5) We must embed research into our high performance programme. Is it okay to spend our £7.5m budget the say so of a performance director or a head coach? £7.5m on spent on opinion! The opinion of 2-5 people! Could you imagine this in the NHS, social work, the military, government etc? No, spending on this level should be based upon research, our players should be prepared using the most up to date research we can generate.

So going back to my original question, is the programme really centralised? Well Ratho is now deemed a centre of excellence or BPJI 2 or whatever it is being called. This came about quite simply because they have the a very high number of the best players in the country and basically they refused to move. We have a large number of players a Camberley, they are forced to attend the BPJI regularly, possibly victims of the proximity to Dartford. There is no doubt in my mind the majority feel they have to do extra hours at Camberley to make up for the time they feel they waste at the BPJI. Then we have Bath, I will discuss coaching philosophy in a later post, but the head coach at Bath and the GB head coach have very opposing philosophies to coaching and this means Bath players are often victims of politics despite being some of the best players in the country.

I had some other things I want to write but this post is getting too long so I will end here, I would like to point out the the BPJI has actually been very good for me personally.
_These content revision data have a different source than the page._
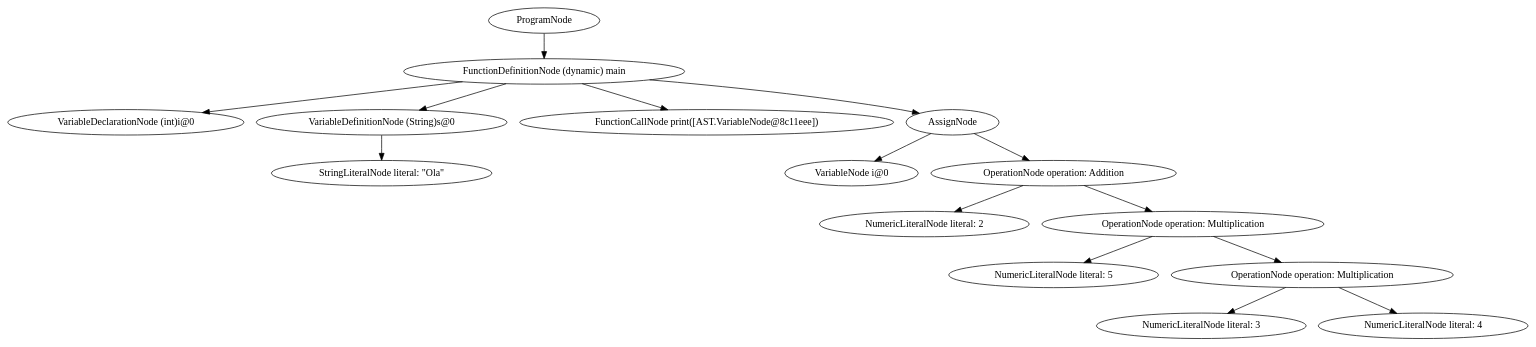
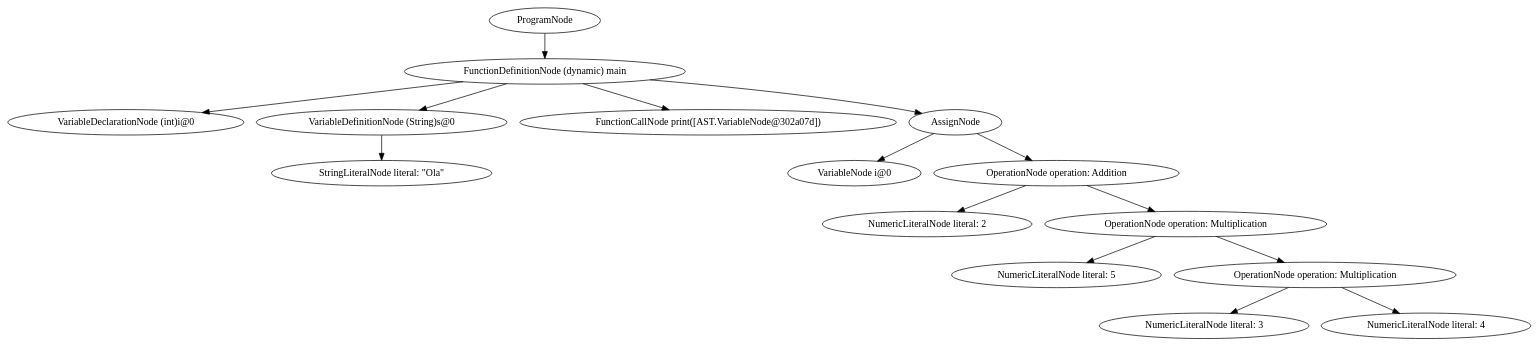
Before and after one commit to hericles-koelher/dart-compiler-ANTLR: the diagram in ast1.dot, drawn with Graphviz. The commit also changed 8 other files, not shown here.

```diff
--- a/ast1.dot
+++ b/ast1.dot
@@ -1,32 +1,32 @@
 digraph {
 graph [ordering="out"];
 node0[label="ProgramNode "];
 node1[label="FunctionDefinitionNode (dynamic) main "];
 node2[label="VariableDeclarationNode (int)i@0"];
 node1 -> node2;
 node3[label="VariableDefinitionNode (String)s@0"];
 node4[label="StringLiteralNode literal: \"Ola\""];
 node3 -> node4;
 node1 -> node3;
-node5[label="FunctionCallNode print([AST.VariableNode@8c11eee])"];
+node5[label="FunctionCallNode print([AST.VariableNode@302a07d])"];
 node1 -> node5;
 node6[label="AssignNode"];
 node7[label="VariableNode i@0"];
 node6 -> node7;
 node8[label="OperationNode operation: Addition"];
 node9[label="NumericLiteralNode literal: 2"];
 node8 -> node9;
 node10[label="OperationNode operation: Multiplication"];
 node11[label="NumericLiteralNode literal: 5"];
 node10 -> node11;
 node12[label="OperationNode operation: Multiplication"];
 node13[label="NumericLiteralNode literal: 3"];
 node12 -> node13;
 node14[label="NumericLiteralNode literal: 4"];
 node12 -> node14;
 node10 -> node12;
 node8 -> node10;
 node6 -> node8;
 node1 -> node6;
 node0 -> node1;
 }
```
I live only 1hr away, I can take players from my club there to train for free, I am sent the program and can turn up whenever I want with my players for a session, I think this is excellent.

Next post I will consider the role of UK sport, transparency and general mood within British Judo.


Filed under Judo, Uncategorized